Dunstanburgh Castle on the Northumberland coast was placed in State Guardianship in 1929. Construction had started in 1313. The first official guide was published in 1936 with the section on the history of the castle by C.H. Hunter Blair, and the description by H.L. Honeyman. The cover carries the arms of Thomas, second Earl of Lancaster (1277–1322). There is a foldout plan inside the back cover. The guide continued into the 1970s.

1936 (2nd ed. 1955, 4th impress. 1962)
10th impress. 1973

A colour illustrated guide was prepared by Henry Summerson (1993). The main section is dedicated to a tour of the castle, and there is a helpful bird’s-eye view to help to orientate the visitor. There is a short section with biographical notes on Thomas of Lancaster and John of Gaunt.

1993

Alastair Oswald and Jeremy Ashbee prepared the English Heritage red guide (2007). This contains a bird’s-eye view and a plan of the castle on the fold-out card cover. The tour contains helpful thumbnail plans to help the visitor located their position. There is a section on Dunstanburgh and coastal defence during World War 2.

2007 (repr. 2016)

Brunton Turret: Ministry of Works signage

Brunton Turret (1985) © David Gill

Brunton Turret (T26b) is included in a well preserved stretch of Hadrian’s Wall, just to the east of the River North Tyne (and Chesters Roman fort). The Ministry of Works sign (since removed) reminded visitors not to damage the monument. It is perhaps ironic that Brunton Turret was the target of illegal detecting.

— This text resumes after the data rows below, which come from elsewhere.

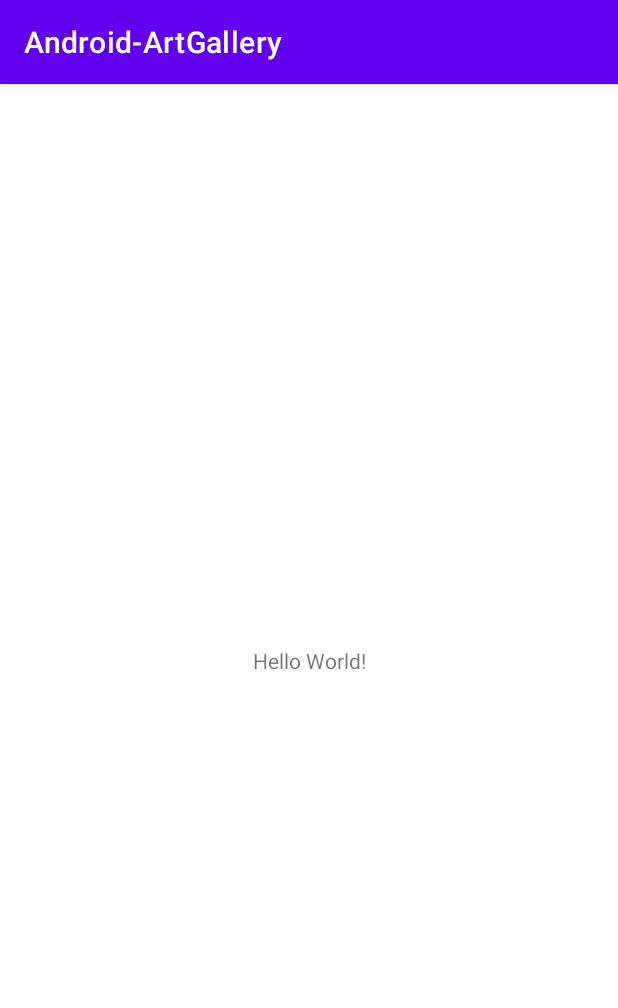
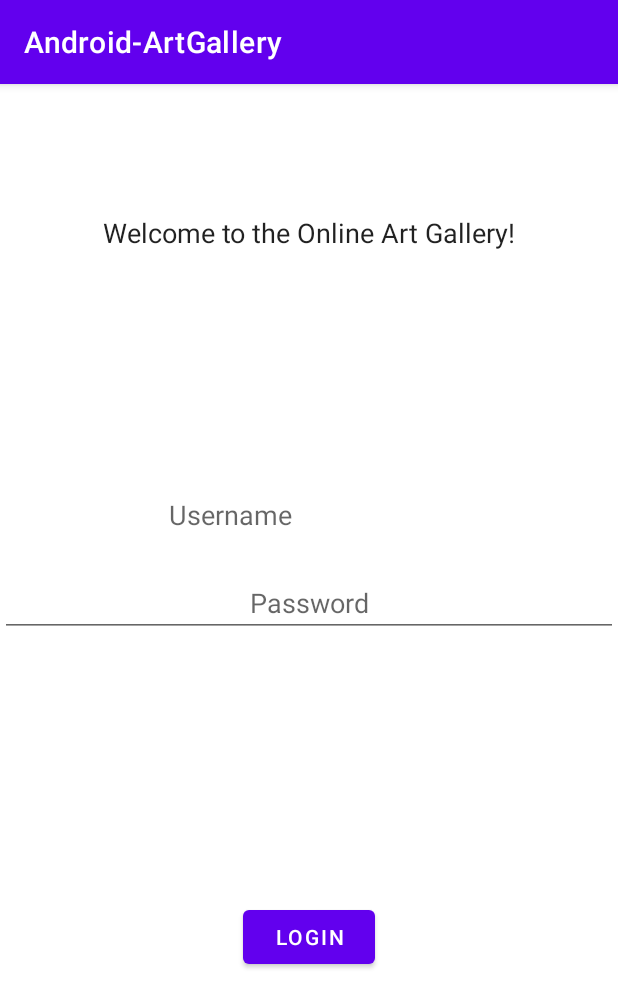
Before and after one commit to McGill-ECSE321-Fall2020/project-group-06, an Android app: the screen it shows after launch (MainActivity), on a phone screen of 412 x 824 dp. Shown: the top 1008 px of the screen. Run offline under Robolectric (Android 15) with nearby library versions, the phone set to English and light mode, and no system bars.

Commit message:
First touch ups (to be discarded, probably)

```diff
--- a/ArtGallery-Android/app/src/main/java/com/example/android_artgallery/MainActivity.java
+++ b/ArtGallery-Android/app/src/main/java/com/example/android_artgallery/MainActivity.java
@@ -3,6 +3,7 @@ package com.example.android_artgallery;
 import androidx.appcompat.app.AppCompatActivity;
 
 import android.os.Bundle;
+import android.view.View;
 
 public class MainActivity extends AppCompatActivity {
 
@@ -11,4 +12,7 @@ public class MainActivity extends AppCompatActivity {
         super.onCreate(savedInstanceState);
         setContentView(R.layout.activity_main);
     }
+
+    public void logIn(View view) {
+    }
 }
--- a/ArtGallery-Android/app/src/main/res/layout/activity_main.xml
+++ b/ArtGallery-Android/app/src/main/res/layout/activity_main.xml
@@ -7,12 +7,63 @@
     tools:context=".MainActivity">
 
     <TextView
+        android:id="@+id/textView"
         android:layout_width="wrap_content"
         android:layout_height="wrap_content"
-        android:text="Hello World!"
+        android:text="Welcome to the Online Art Gallery!"
+        android:textAllCaps="false"
+        android:textAppearance="@style/TextAppearance.AppCompat.Large"
+        android:textColorHighlight="#574716"
+        android:textColorLink="#574716"
+        android:textSize="18sp"
         app:layout_constraintBottom_toBottomOf="parent"
-        app:layout_constraintLeft_toLeftOf="parent"
-        app:layout_constraintRight_toRightOf="parent"
-        app:layout_constraintTop_toTopOf="parent" />
+        app:layout_constraintEnd_toEndOf="parent"
+        app:layout_constraintStart_toStartOf="parent"
+        app:layout_constraintTop_toTopOf="parent"
+        app:layout_constraintVertical_bias="0.117" />
+
+    <EditText
+        android:id="@+id/login_username"
+        android:layout_width="518dp"
+        android:layout_height="56dp"
+        android:layout_marginTop="104dp"
+        android:autoText="false"
+        android:background="#B59566"
+        android:backgroundTint="#FFFFFF"
+        android:clickable="false"
+        android:hint="@string/login_hintA"
+        android:textAlignment="center"
+        app:layout_constraintBottom_toBottomOf="parent"
+        app:layout_constraintEnd_toEndOf="parent"
+        app:layout_constraintHorizontal_bias="1.0"
+        app:layout_constraintStart_toStartOf="parent"
+        app:layout_constraintTop_toBottomOf="@+id/textView"
+        app:layout_constraintVertical_bias="0.088" />
+
+    <EditText
+        android:id="@+id/login_password"
+        android:layout_width="match_parent"
+        android:layout_height="wrap_content"
+        android:layout_marginTop="8dp"
+        android:hint="@string/login_hintB"
+        android:textAlignment="center"
+        app:layout_constraintBottom_toBottomOf="parent"
+        app:layout_constraintEnd_toEndOf="parent"
+        app:layout_constraintHorizontal_bias="1.0"
+        app:layout_constraintStart_toStartOf="parent"
+        app:layout_constraintTop_toBottomOf="@+id/login_username"
+        app:layout_constraintVertical_bias="0.0" />
+
+    <Button
+        android:id="@+id/button"
+        android:layout_width="wrap_content"
+        android:layout_height="wrap_content"
+        android:layout_gravity="end"
+        android:onClick="logIn"
+        android:text="@string/login_button"
+        app:layout_constraintBottom_toBottomOf="parent"
+        app:layout_constraintEnd_toEndOf="parent"
+        app:layout_constraintStart_toStartOf="parent"
+        app:layout_constraintTop_toBottomOf="@+id/login_password" />
 
 </androidx.constraintlayout.widget.ConstraintLayout>
--- a/ArtGallery-Android/app/src/main/res/values/strings.xml
+++ b/ArtGallery-Android/app/src/main/res/values/strings.xml
@@ -1,3 +1,8 @@
 <resources>
     <string name="app_name">Android-ArtGallery</string>
+
+    <string name="login_hintA">Username</string>
+    <string name="login_hintB">Password</string>
+    <string name="login_button">Login</string>
+
 </resources>
```
Also changed, not shown: 1 other file.
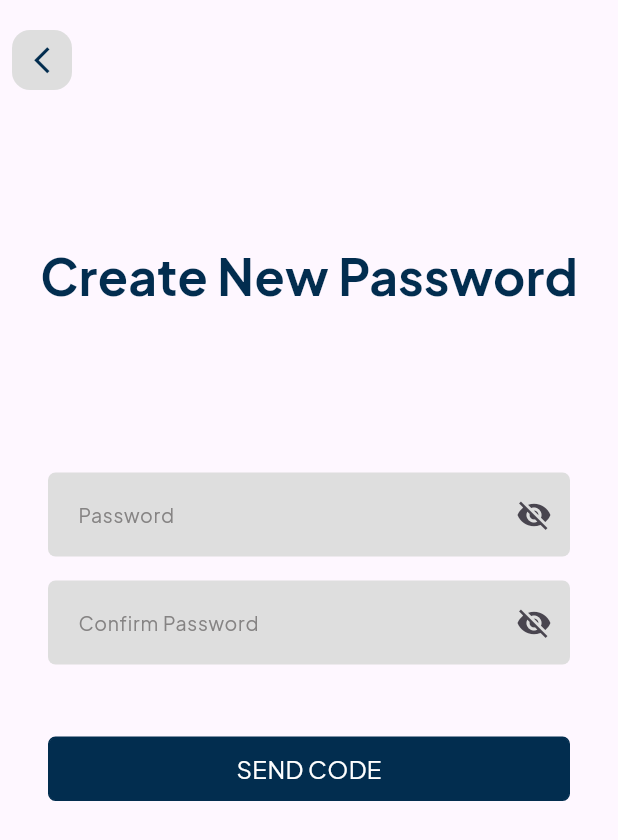
After one commit to Adham167/educational_system, a Flutter app: the CreateNewPasswordView screen opened by its route, on a phone screen of 412 x 824 dp. The commit adds this screen. Shown: the top 840 px of the screen. Run offline on Flutter 3.47's test engine with Material 3 defaults, Android fonts, the light colour scheme and no system bars; our stand-ins replace bloc, flutter_bloc, go_router.

Commit message:
create new password page ui

```diff
--- a/lib/core/utils/app_router.dart
+++ b/lib/core/utils/app_router.dart
@@ -1,3 +1,4 @@
+import 'package:educational_system/features/auth/presentation/views/create_new_password_view.dart';
 import 'package:educational_system/features/auth/presentation/views/create_password_view.dart';
 import 'package:educational_system/features/auth/presentation/views/get_started_view.dart';
 import 'package:educational_system/features/auth/presentation/views/o_t_p_verification_view.dart';
@@ -18,20 +19,49 @@ abstract class AppRouter {
   static const kCreatePasswordView = '/CreatePasswordView';
   static const kOTPVerificationView = '/OTPVerificationView';
   static const kPasswordChangedView = '/PasswordChangedView';
+  static const kCreateNewPasswordView = '/CreateNewPasswordView';
   static const kResetPassword = '/ResetPassword';
   static const kSigninView = '/SigninView';
   static final router = GoRouter(
     routes: [
       GoRoute(path: '/', builder: (context, state) => const SplashView()),
-      GoRoute(path: KOnboardingView, builder: (context, state) => const OnboardingView()),
-      GoRoute(path: KGetStartedView, builder: (context, state) => const GetStartedView()),
-      GoRoute(path: kRegisterAsView, builder: (context, state) => const RegisterAsView()),
-      GoRoute(path: kRegisterView, builder: (context, state) => const RegisterView()),
-      GoRoute(path: kCreatePasswordView, builder: (context, state) => const CreatePasswordView()),
-      GoRoute(path: kOTPVerificationView, builder: (context, state) => const OTPVerificationView()),
       GoRoute(path: kPasswordChangedView, builder: (context, state) => const PasswordChangedView()),
-      GoRoute(path: kResetPassword, builder: (context, state) => const ResetPassword()),
-      GoRoute(path: kSigninView, builder: (context, state) => const SigninView()),
+      GoRoute(
+        path: KOnboardingView,
+        builder: (context, state) => const OnboardingView(),
+      ),
+      GoRoute(
+        path: KGetStartedView,
+        builder: (context, state) => const GetStartedView(),
+      ),
+      GoRoute(
+        path: kRegisterAsView,
+        builder: (context, state) => const RegisterAsView(),
+      ),
+      GoRoute(
+        path: kRegisterView,
+        builder: (context, state) => const RegisterView(),
+      ),
+      GoRoute(
+        path: kCreatePasswordView,
+        builder: (context, state) => const CreatePasswordView(),
+      ),
+      GoRoute(
+        path: kOTPVerificationView,
+        builder: (context, state) => const OTPVerificationView(),
+      ),
+      GoRoute(
+        path: kCreateNewPasswordView,
+        builder: (context, state) => const CreateNewPasswordView(),
+      ),
+      GoRoute(
+        path: kResetPassword,
+        builder: (context, state) => const ResetPassword(),
+      ),
+      GoRoute(
+        path: kSigninView,
+        builder: (context, state) => const SigninView(),
+      ),
     ],
   );
 }
--- /dev/null
+++ b/lib/features/auth/presentation/views/create_new_password_view.dart
@@ -0,0 +1,12 @@
+import 'package:educational_system/core/utils/widgets/custom_app_bar.dart';
+import 'package:educational_system/features/auth/presentation/widgets/create_new_password.dart';
+import 'package:flutter/material.dart';
+
+class CreateNewPasswordView extends StatelessWidget {
+  const CreateNewPasswordView({super.key});
+
+  @override
+  Widget build(BuildContext context) {
+    return Scaffold(appBar: CustomAppBar(), body: CreateNewPassword());
+  }
+}
--- a/lib/features/auth/presentation/views/password_changed_view.dart
+++ b/lib/features/auth/presentation/views/password_changed_view.dart
@@ -1,4 +1,3 @@
-import 'package:educational_system/features/auth/presentation/widgets/password_changed.dart';
 import 'package:flutter/material.dart';
 
 class PasswordChangedView extends StatelessWidget {
@@ -6,8 +5,6 @@ class PasswordChangedView extends StatelessWidget {
 
   @override
   Widget build(BuildContext context) {
-    return Scaffold(
-      body: PasswordChanged(),
-    );
+    return const Placeholder();
   }
 }
--- /dev/null
+++ b/lib/features/auth/presentation/widgets/create_new_password.dart
@@ -0,0 +1,59 @@
+import 'package:educational_system/core/utils/app_colors.dart';
+import 'package:educational_system/core/utils/app_styles.dart';
+import 'package:educational_system/core/utils/widgets/custom_elevated_button.dart';
+import 'package:educational_system/features/auth/presentation/widgets/cutom_text_field.dart';
+import 'package:flutter/material.dart';
+
+class CreateNewPassword extends StatelessWidget {
+  const CreateNewPassword({super.key});
+
+  @override
+  Widget build(BuildContext context) {
+    return SafeArea(
+      child: Column(
+        children: [
+          Align(
+            alignment: Alignment.center,
+            child: Text("Create New Password", style: AppStyles.styleBold33),
+          ),
+          Expanded(
+            child: Padding(
+              padding: const EdgeInsets.symmetric(horizontal: 32.0),
+              child: ListView(
+                children: [
+                  SizedBox(height: 24),
+
+                  SizedBox(height: 84),
+                  CustomTextField(
+                    message: "Password",
+                    icon: IconButton(
+                      onPressed: () {},
+                      icon: Icon(Icons.visibility_off),
+                    ),
+                  ),
+                  SizedBox(height: 16),
+                  CustomTextField(
+                    message: "Confirm Password",
+                    icon: IconButton(
+                      onPressed: () {},
+                      icon: Icon(Icons.visibility_off),
+                    ),
+                  ),
+                  SizedBox(height: 48),
+
+                  CustomElevatedButton(
+                    text: "SEND CODE",
+                    textStyle: AppStyles.styleRegularWhite16,
+                    ontap: () {},
+                    color: AppColors.primary,
+                    Width: MediaQuery.of(context).size.width,
+                  ),
+                ],
+              ),
+            ),
+          ),
+        ],
+      ),
+    );
+  }
+}
--- a/lib/features/auth/presentation/widgets/password_changed.dart
+++ /dev/null
@@ -1,18 +0,0 @@
-import 'package:educational_system/core/utils/app_styles.dart';
-import 'package:flutter/material.dart';
-
-class PasswordChanged extends StatelessWidget {
-  const PasswordChanged({
-    super.key,
-  });
-
-  @override
-  Widget build(BuildContext context) {
-    return Column(
-      children: [
-                  Text("Password Changed",style: AppStyles.styleBold33,)
-
-      ],
-    );
-  }
-}
--- a/lib/features/auth/presentation/widgets/signin_body.dart
+++ b/lib/features/auth/presentation/widgets/signin_body.dart
@@ -38,7 +38,9 @@ class SigninBody extends StatelessWidget {
               child: CustomText(
                 text1: "Forgot Passowrd ? ",
                 ontap2:
-                    () => GoRouter.of(context).push(AppRouter.kResetPassword),
+                    () => GoRouter.of(
+                      context,
+                    ).push(AppRouter.kPasswordChangedView),
               ),
             ),
             SizedBox(height: 32),
```
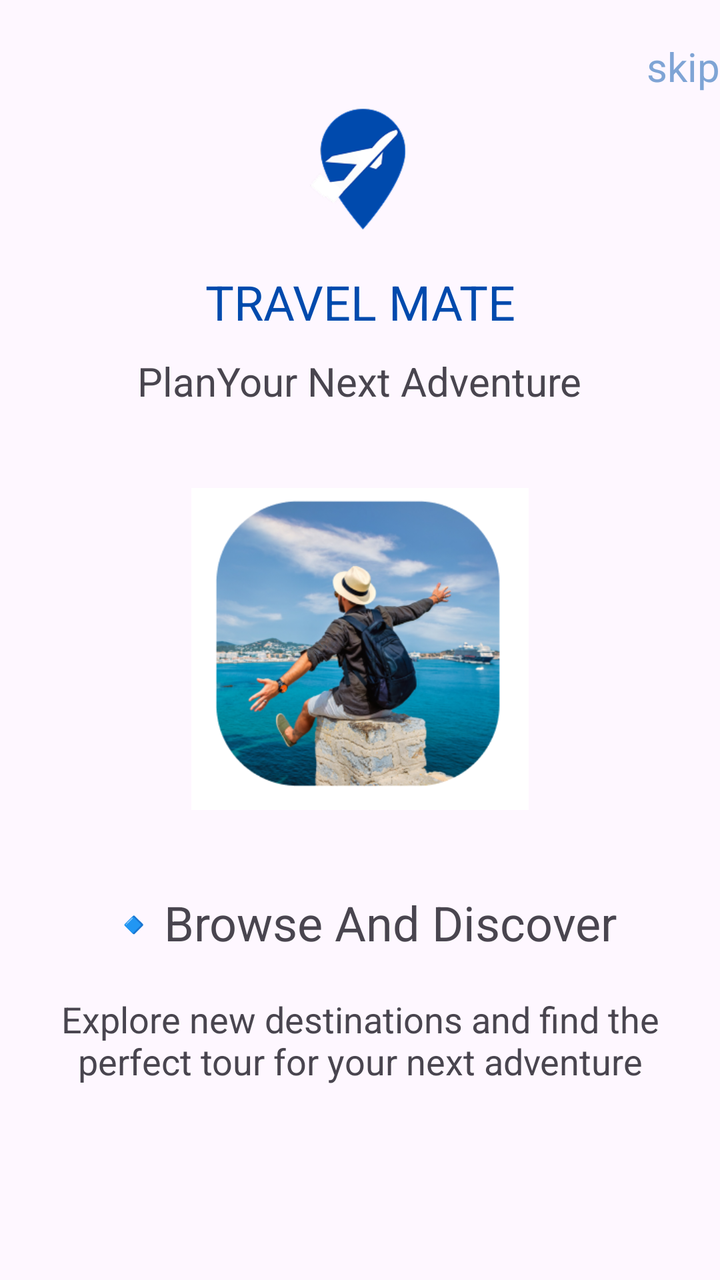
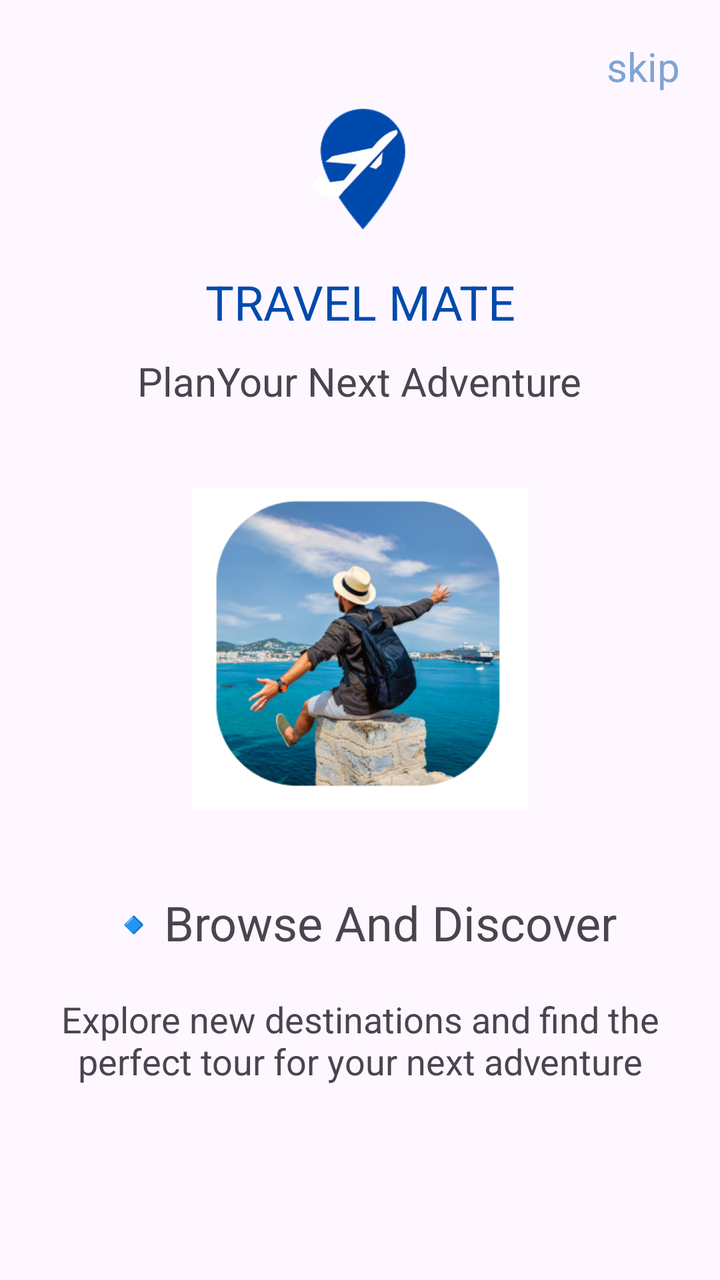

Two renders of the same Android screen: before a commit and after it. Below are the layout's source before the change and the commit's diff.
<!-- AndroidManifest.xml: application theme Theme.TravelMate -->
<!-- res/layout/activity_get_started1.xml -->
<?xml version="1.0" encoding="utf-8"?>
<androidx.constraintlayout.widget.ConstraintLayout xmlns:android="http://schemas.android.com/apk/res/android"
    xmlns:app="http://schemas.android.com/apk/res-auto"
    xmlns:tools="http://schemas.android.com/tools"
    android:id="@+id/main"
    android:layout_width="match_parent"
    android:layout_height="match_parent"
    tools:context=".GetStarted1">


    <LinearLayout
        android:layout_width="0dp"
        android:layout_height="wrap_content"
        android:orientation="vertical"
        app:layout_constraintTop_toTopOf="parent"
        app:layout_constraintStart_toStartOf="parent"
        app:layout_constraintEnd_toEndOf="parent"
        android:gravity="center"
        android:layout_marginTop="16dp">

        <TextView
            android:id="@+id/skip"
            android:layout_width="wrap_content"
            android:layout_height="wrap_content"
            android:layout_gravity="end"
            android:layout_marginLeft="10dp"
            android:layout_marginTop="10dp"
            android:text="skip"
            android:textColor="@color/colorSecondary"
            android:textSize="20sp" />

        <ImageView
            android:id="@+id/logo"
            android:layout_width="184dp"
            android:layout_height="78dp"
            android:layout_gravity="center"
            app:srcCompat="@drawable/logo" />

        <TextView
            android:id="@+id/travelmate"
            android:layout_width="wrap_content"
            android:layout_height="wrap_content"
            android:layout_marginTop="10dp"
            android:gravity="center"
            android:text="TRAVEL MATE"
            android:textColor="@color/colorPrimary"
            android:textSize="24sp" />

        <TextView
            android:id="@+id/Adventure"
            android:layout_width="wrap_content"
            android:layout_height="wrap_content"
            android:layout_marginTop="10dp"
            android:layout_marginBottom="40dp"
            android:gravity="center"
            android:text="PlanYour Next Adventure"
            android:textSize="20sp" />

        <ImageView
            android:id="@+id/mainimg"
            android:layout_width="260dp"
            android:layout_height="161dp"
            android:layout_marginBottom="40dp"
            app:srcCompat="@drawable/screen1" />

        <TextView
            android:id="@+id/topic"
            android:layout_width="wrap_content"
            android:layout_height="wrap_content"
            android:text="🔹Browse And Discover"
            android:textSize="24sp"
            android:gravity="center"/>

        <TextView
            android:id="@+id/description"
            android:layout_width="wrap_content"
            android:layout_height="wrap_content"
            android:layout_margin="20dp"
            android:gravity="center"
            android:text="Explore new destinations and find the perfect tour for your next adventure"
            android:textSize="18sp" />

        <Button
            android:id="@+id/Continue"
            android:layout_width="wrap_content"
            android:layout_height="wrap_content"
            android:layout_marginTop="100dp"
            android:backgroundTint="@color/colorPrimary"
            android:text="Continue"
            android:textColor="@color/white"
            android:textSize="18sp" />
    </LinearLayout>

</androidx.constraintlayout.widget.ConstraintLayout>
<!-- resources referenced by this layout -->
<resources>
  <color name="colorPrimary">#004AAD</color>
  <color name="colorSecondary">#7fa4d5</color>
  <color name="white">#FFFFFFFF</color>
  <!-- drawable logo: png bitmap (drawable, 8364 bytes) -->
  <!-- drawable screen1: png bitmap (drawable, 148641 bytes) -->
  <style name="Theme.TravelMate" parent="Base.Theme.TravelMate" />
  <style name="Base.Theme.TravelMate" parent="Theme.Material3.DayNight.NoActionBar">
          
          
      </style>
</resources>

<!-- the commit's change to res/layout/activity_get_started1.xml (unified diff, before → after) -->
@@ -23,8 +23,8 @@
             android:layout_width="wrap_content"
             android:layout_height="wrap_content"
             android:layout_gravity="end"
-            android:layout_marginLeft="10dp"
             android:layout_marginTop="10dp"
+            android:layout_marginRight="20dp"
             android:text="skip"
             android:textColor="@color/colorSecondary"
             android:textSize="20sp" />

Brunton Turret from the west © David Gill

Finchale Priory: Prior’s lodgings

Finchale Priory © David Gill

The prior’s lodgings are at the east end of the complex.

Finchale Priory © David Gill
Finchale Priory © David Gill

A chapel was placed on the south side of the rooms, and a study to the north.

Finchale Priory © David Gill
Finchale Priory © David Gill